America’s leading review of the arts and intellectual life
On the life, evolution, and legacy of Anton Chekhov.
was right!Support The
Chekhov’s contemporaries wondered: What sort of Russian writer was he? He had no solution to the ultimate questions. With no “general idea” to teach, wasn’t he more like a talented Frenchman or Englishman born in the wrong place?
No country ever has valued literature more highly than Russia. When Tolstoy published Anna Karenina, Dostoevsky enthused that at last the existence of the Russian people had been justified! Can anyone imagine an English critic thinking England’s right to exist was in question or discovering it in Bleak House?
Nations, it seemed, live in order to produce great literature, and literature exists to reveal great truths. Science, philosophy, and the other arts are all very well, but nothing rivals poetry and fiction. For Russians, literature played the same role as Scripture did for the ancient Hebrews when it was still possible to add books to the B ...
This article is available to subscribers and for individual purchase
This article originally appeared in The New Criterion, Volume 31 November 2012, on page 20
Copyright © 2014 The New Criterion | www.newcriterion.comhttp://www.newcriterion.com/articles.cfm/Chekhov-s-enlightenment-7471
E-mail to friend
The complicated, often conflicted, life of Alexander Herzen.

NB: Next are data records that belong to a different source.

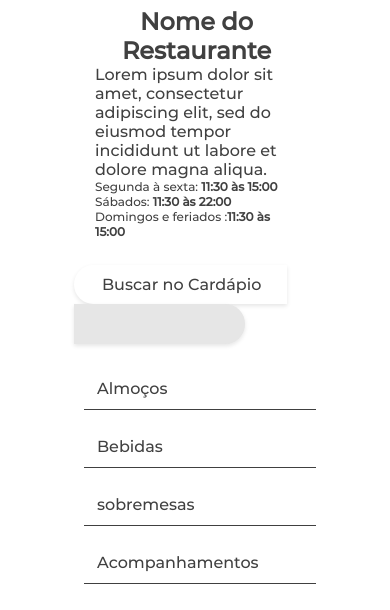
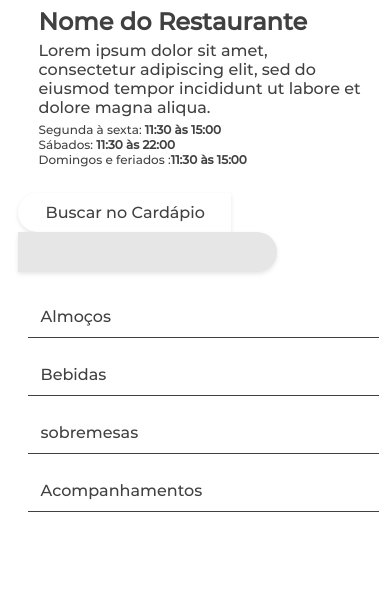
Before and after one commit to M4rcosFelipe/Goomer-FrontEndTest, a website: page public/restaurante.html in a window 390 px wide. Shown: the part 234-844 px from the top of the page. Drawn offline with Linux system fonts and the light colour scheme.

Commit message:
pagina 'restaurantes' semi responsiva

```diff
--- a/public/css/restaurante.css
+++ b/public/css/restaurante.css
@@ -1,16 +1,17 @@
+#main-wrapper{
+    width:91%;
+    display:flex;
+    flex-wrap:wrap;
+    justify-content: space-between;
+    margin:auto;
+}
+
 .main-content{
     margin-top:24px;
-    margin-left:74px;
-    width:60%;
+    width:802px;
     padding:0px;
-    float:left;
 }
 
-/* .restaurant-data{
-    display:grid;
-    grid-template-columns:145px minmax(auto,549px);
-    grid-column-gap:10px;
-} */
 
 .restaurant-data{
 
@@ -232,11 +233,10 @@ aside{
     width:282px;
     height:765px;
     background-color:#E6E6E6;
-    float:right;
-    margin-right:74px;
-
+    margin-left:15px;
     margin-top:185px;
 }
+
 
 
 .modal-container{
@@ -377,3 +377,19 @@ aside{
     margin-top:25px;
     margin-left:10px;
 }
+
+
+@media(max-width:1224px){
+    .main-content{
+        width:100%;
+    }
+    .options{
+        justify-content:start;
+    }
+    .restaurant-description{
+        margin-top:5px;
+    }
+    .horarios{
+        margin-top:5px;
+    }
+}
--- a/public/restaurante.html
+++ b/public/restaurante.html
@@ -11,6 +11,8 @@
 <body>
 
 <header></header>
+
+<div id="main-wrapper">
 
 
 <main class="main-content">
@@ -436,9 +438,10 @@
     </ul>
 </main>
 
-<aside></aside>
+    <aside></aside>
 
 
+</div>
 
 
 
```
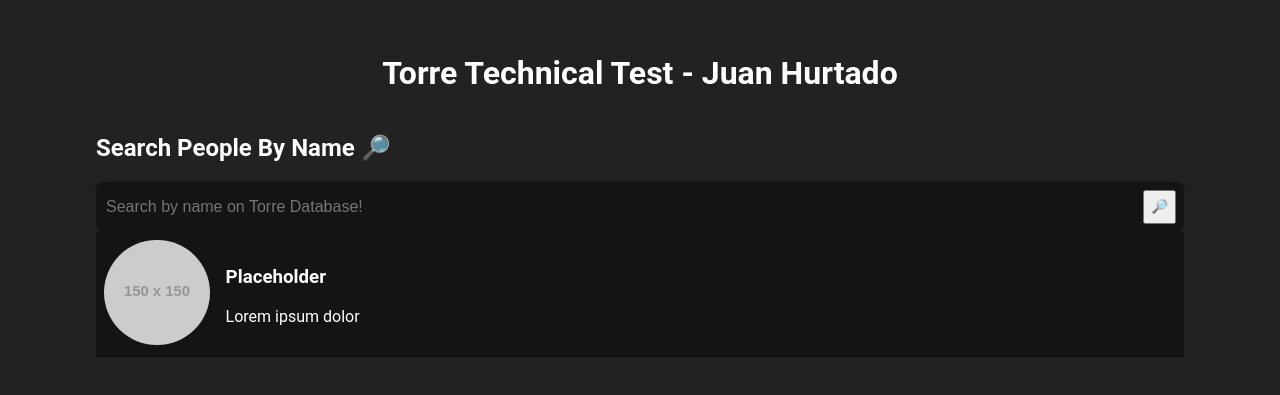
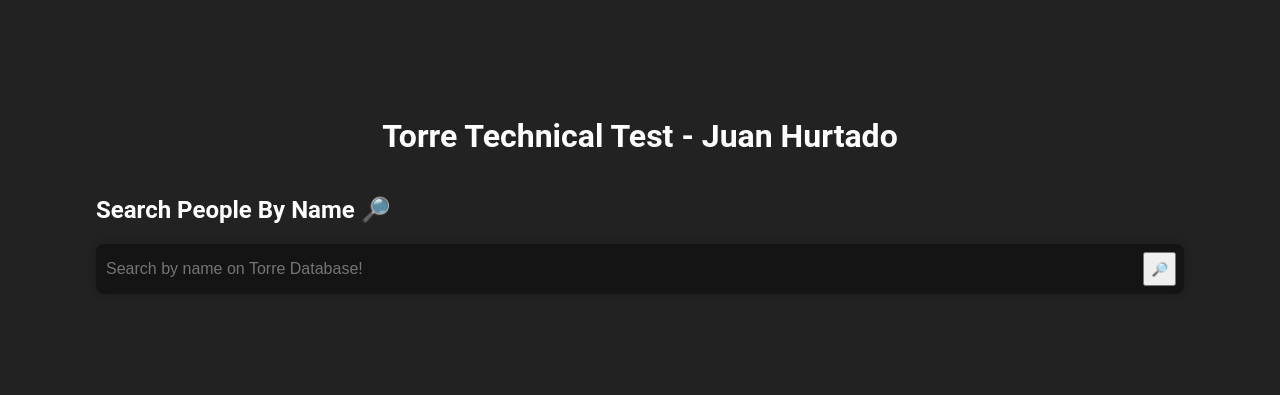
Before and after one commit to ElHurta/torre-test, a React (Vite) app: page / in a window 1280 px wide. Shown: the part 205-600 px from the top of the page. Built offline with nearby package versions, Linux system fonts and the light colour scheme.

Commit message:
feat: consuming API and displaying search suggestions

```diff
--- a/src/App.tsx
+++ b/src/App.tsx
@@ -1,9 +1,14 @@
-import './App.css'
+import React from 'react'
+
 import SearchBar from './components/SearchBar'
 import ResultsList from './components/ResultsList'
 import SearchSuggestions from './components/SearchSuggestions'
 
+import './App.css'
+
 function App() {
+
+  const [suggestionsByName, setSuggestionsByName] = React.useState([])
 
   return (
     <>
@@ -14,8 +19,12 @@
         <section className='search-section'>
           <h2>Search People By Name 🔎</h2>
           <section>
-            <SearchBar></SearchBar>
-            <SearchSuggestions></SearchSuggestions>
+            <SearchBar
+              setSuggestionsByName={setSuggestionsByName}
+            />
+            <SearchSuggestions
+              suggestionsByName={suggestionsByName}
+            />
             {/* <ResultsList></ResultsList> */}
           </section>
         </section>
--- a/src/components/SearchBar.tsx
+++ b/src/components/SearchBar.tsx
@@ -3,13 +3,22 @@
 
 import './SearchBar.css'
 
-export default function SearchBar() {
+export default function SearchBar({
+    setSuggestionsByName
+  }: {setSuggestionsByName: React.Dispatch<React.SetStateAction<never[]>>}) {
 
   const [searchTerm, setSearchTerm] = React.useState('')
 
+  React.useEffect(() => {
+    if (searchTerm.length > 2) {
+      searchSuggestionsByName(searchTerm).then((res) => {
+        setSuggestionsByName(res)
+      })
+    }
+  }, [searchTerm, setSuggestionsByName])
+
   const handleSearch = (value: string) => {
     setSearchTerm(value)
-    searchSuggestionsByName(value)
   }
 
   return (
--- a/src/components/SearchSuggestions.tsx
+++ b/src/components/SearchSuggestions.tsx
@@ -3,12 +3,20 @@
 
 import './SearchSuggestions.css'
 
-export default function SearchSuggestions() {
+export default function SearchSuggestions({suggestionsByName} : {suggestionsByName: never[]}) {
   return (
     <ul className='suggestions-container'>
-        <li>
-            <Suggestion></Suggestion>
-        </li>
+        {
+          suggestionsByName.map((suggestion: any) => {
+            return (
+              <li key={suggestion.ggId}>
+                  <Suggestion
+                    profileData={suggestion}
+                  />
+              </li>
+            )
+          })
+        }
     </ul>
   )
 }
--- a/src/components/Suggestion.css
+++ b/src/components/Suggestion.css
@@ -9,7 +9,7 @@
 }
 
 .profile-pic-container {
-    width: 10%;
+    width: 5%;
     padding: 0.5rem;
     text-align: center;
 }
--- a/src/components/Suggestion.tsx
+++ b/src/components/Suggestion.tsx
@@ -2,15 +2,18 @@
 
 import './Suggestion.css'
 
-export default function Suggestion() {
+export default function Suggestion({profileData}: {profileData: any}) {
+
+    const imageUrl = profileData.imageUrl ? profileData.imageUrl : `https://ui-avatars.com/api/?name=${profileData.name}`
+
     return (
         <article className='suggestion-container'>
             <aside className='profile-pic-container'>
-            <img  src="https://via.placeholder.com/150" alt="placeholder" />
+                <img src={imageUrl} alt="placeholder" />
             </aside>
             <main className='profile-info'>
-            <h3>Placeholder</h3>
-            <p>Lorem ipsum dolor</p>
+                <h3>{profileData.name}</h3>
+                <p>{profileData.professionalHeadline}</p>
             </main>
         </article>
     )
--- a/src/services/api-service.ts
+++ b/src/services/api-service.ts
@@ -1,21 +1,18 @@
 
 const searchSuggestionsByName = async (name: string) => {
-    const response = await fetch(
-        `https://torre.ai/api/entities/_searchStream`,
-        {
-            method: 'POST',
-            headers: {
-                'Content-Type': 'application/json',
-            },
-            body: JSON.stringify({
-                'limit': 10,
-                'query': name
-            }),
-        });
+    const response = await fetch('https://torre.ai/api/entities/_search', {
+        method: 'POST',
+        headers: {
+            'Accept': 'application/json',
+            'Content-Type': 'application/json'
+        },
+        body: JSON.stringify({
+            "query": name,
+            "limit": 10
+        })
+    });
     const data = await response.json();
-    return data;
+    return data.results;
 }
 
-
-
 export default searchSuggestionsByName;
```
Lines whose indentation alone changed are shown as unchanged.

A look at the legacy of literary scholar and Dostoevsky biographer Joseph Frank (1918–2013).
John Maynard Keynes’s revisionist history of World War I has had enduring—and harmful—consequences.
by Marco Grassi
Summer exhibitions in Florence and Verona reconsider the work of Pontormo, Rosso & Veronese.
Conservative arguments for and against the Common Core.
The Walter Duranty Prize for Journalistic Mendacity
Introduction to The Kennedy Phenomenon
The Kennedy Phenomenon: "Watching the Kennedy Train-Wreck"